▶ WHAT YOU NEED TO DO
Of all the lines in the records below, copy only those that contain the string "import".

==========

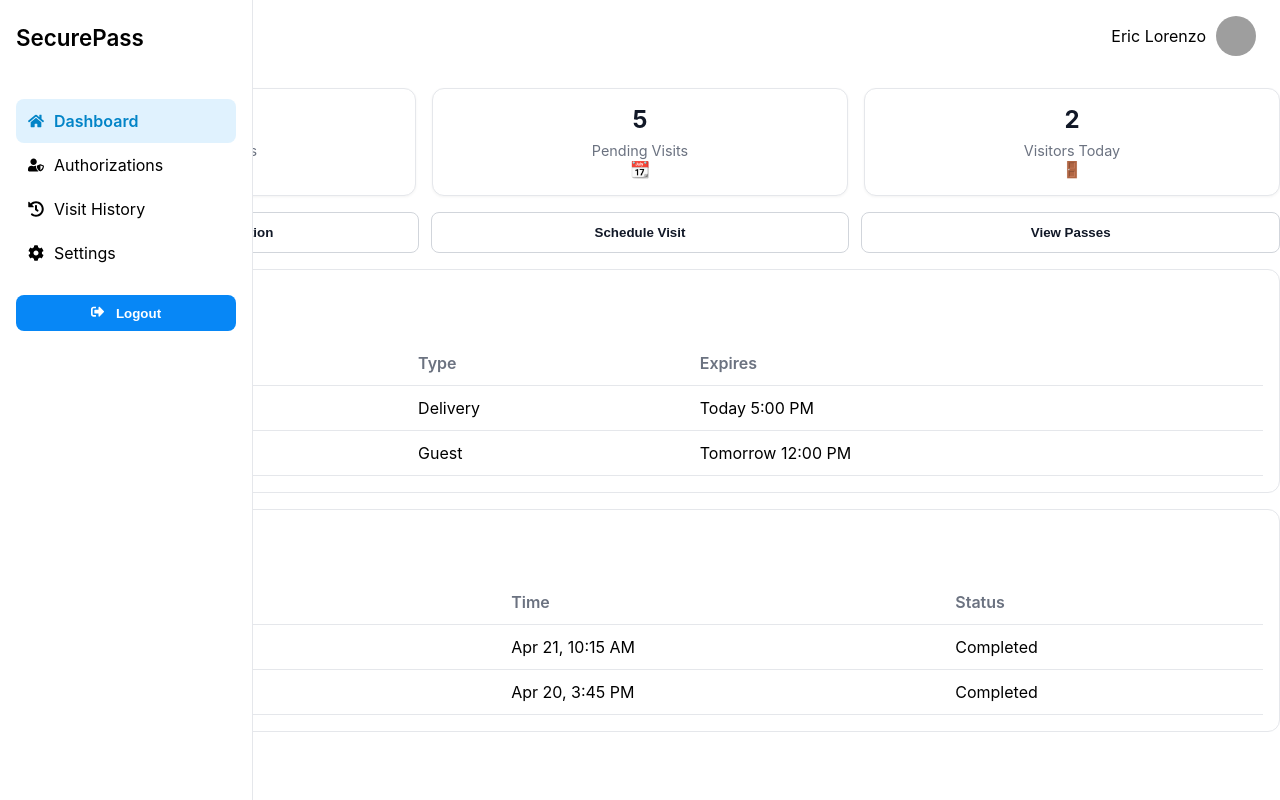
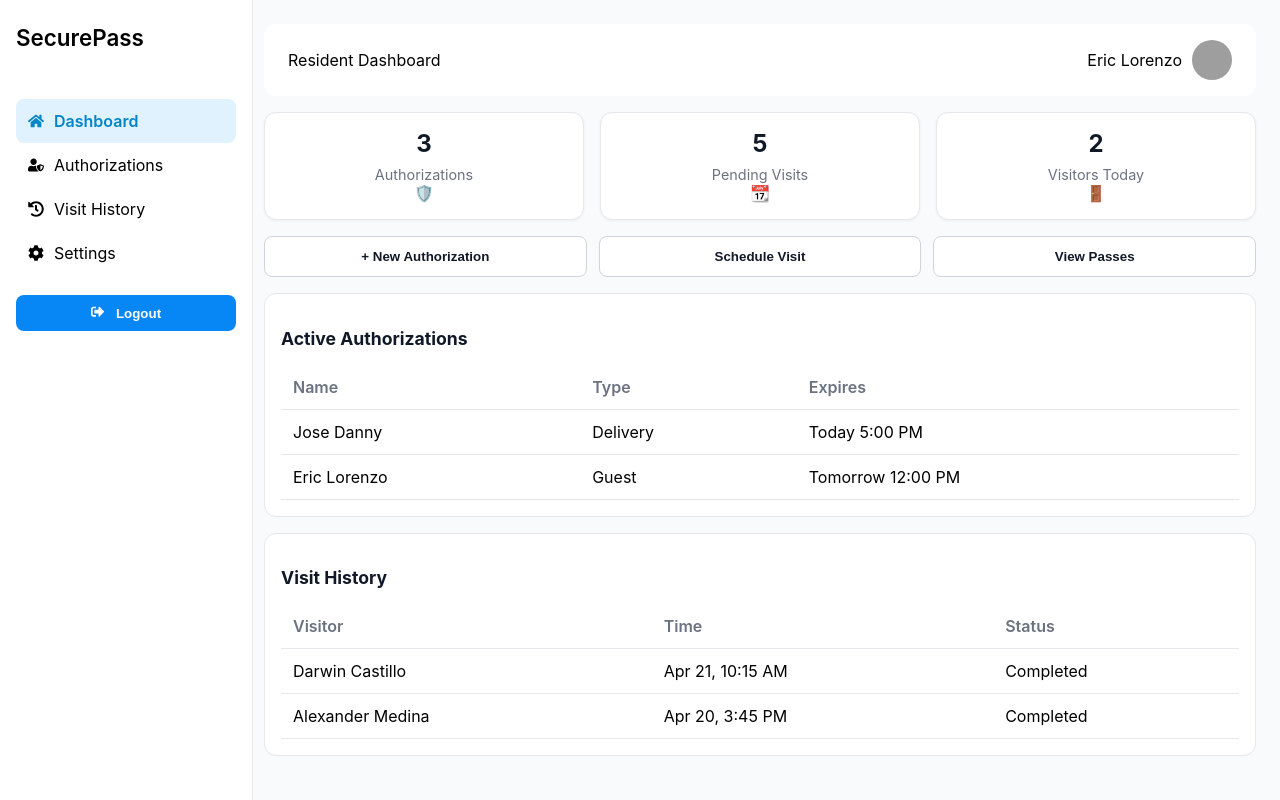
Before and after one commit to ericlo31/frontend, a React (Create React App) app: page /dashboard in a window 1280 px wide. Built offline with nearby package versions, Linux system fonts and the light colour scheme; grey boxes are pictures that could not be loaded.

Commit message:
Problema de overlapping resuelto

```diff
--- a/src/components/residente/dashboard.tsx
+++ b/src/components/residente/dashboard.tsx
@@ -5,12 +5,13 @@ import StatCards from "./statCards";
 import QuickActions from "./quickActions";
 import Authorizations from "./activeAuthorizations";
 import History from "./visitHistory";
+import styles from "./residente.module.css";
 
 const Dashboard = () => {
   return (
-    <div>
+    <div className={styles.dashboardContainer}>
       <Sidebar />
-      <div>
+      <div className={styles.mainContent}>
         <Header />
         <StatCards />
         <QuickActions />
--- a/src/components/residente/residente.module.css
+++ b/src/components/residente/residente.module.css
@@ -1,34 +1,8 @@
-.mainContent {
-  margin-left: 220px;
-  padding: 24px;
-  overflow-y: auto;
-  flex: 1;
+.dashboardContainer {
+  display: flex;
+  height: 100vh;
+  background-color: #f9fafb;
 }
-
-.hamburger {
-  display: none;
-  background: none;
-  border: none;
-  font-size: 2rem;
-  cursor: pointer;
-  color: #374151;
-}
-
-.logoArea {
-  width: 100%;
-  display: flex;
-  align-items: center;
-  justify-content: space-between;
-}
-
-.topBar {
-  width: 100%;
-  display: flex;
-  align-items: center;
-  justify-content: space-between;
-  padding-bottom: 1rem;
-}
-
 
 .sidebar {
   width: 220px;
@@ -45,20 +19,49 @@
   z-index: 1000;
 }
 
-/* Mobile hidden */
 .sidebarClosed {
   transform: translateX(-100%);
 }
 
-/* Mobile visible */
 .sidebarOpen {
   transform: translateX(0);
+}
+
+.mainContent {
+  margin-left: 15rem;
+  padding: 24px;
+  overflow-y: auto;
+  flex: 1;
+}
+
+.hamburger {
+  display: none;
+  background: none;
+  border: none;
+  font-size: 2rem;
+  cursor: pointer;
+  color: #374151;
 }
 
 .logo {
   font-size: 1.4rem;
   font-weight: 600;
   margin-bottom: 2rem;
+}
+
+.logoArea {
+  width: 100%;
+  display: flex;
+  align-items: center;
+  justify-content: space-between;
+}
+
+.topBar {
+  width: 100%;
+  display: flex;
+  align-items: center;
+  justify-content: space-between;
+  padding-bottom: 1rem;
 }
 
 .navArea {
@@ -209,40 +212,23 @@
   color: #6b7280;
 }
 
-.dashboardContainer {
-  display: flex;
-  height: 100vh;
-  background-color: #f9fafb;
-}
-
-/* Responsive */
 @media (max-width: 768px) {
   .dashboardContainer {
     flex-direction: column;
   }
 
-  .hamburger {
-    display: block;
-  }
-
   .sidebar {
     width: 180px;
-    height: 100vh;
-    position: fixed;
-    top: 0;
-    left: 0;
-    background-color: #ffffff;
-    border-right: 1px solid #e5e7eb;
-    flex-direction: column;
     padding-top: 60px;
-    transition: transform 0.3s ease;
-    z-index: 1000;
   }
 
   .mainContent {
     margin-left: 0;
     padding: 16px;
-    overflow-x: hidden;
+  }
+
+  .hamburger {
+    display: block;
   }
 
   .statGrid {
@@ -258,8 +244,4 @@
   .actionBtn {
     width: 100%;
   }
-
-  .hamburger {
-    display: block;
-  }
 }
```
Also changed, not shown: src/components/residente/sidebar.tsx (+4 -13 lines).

==========

▶ RESPONSE AREA
@@ -5,12 +5,13 @@ import StatCards from "./statCards";
 import QuickActions from "./quickActions";
 import Authorizations from "./activeAuthorizations";
 import History from "./visitHistory";
+import styles from "./residente.module.css";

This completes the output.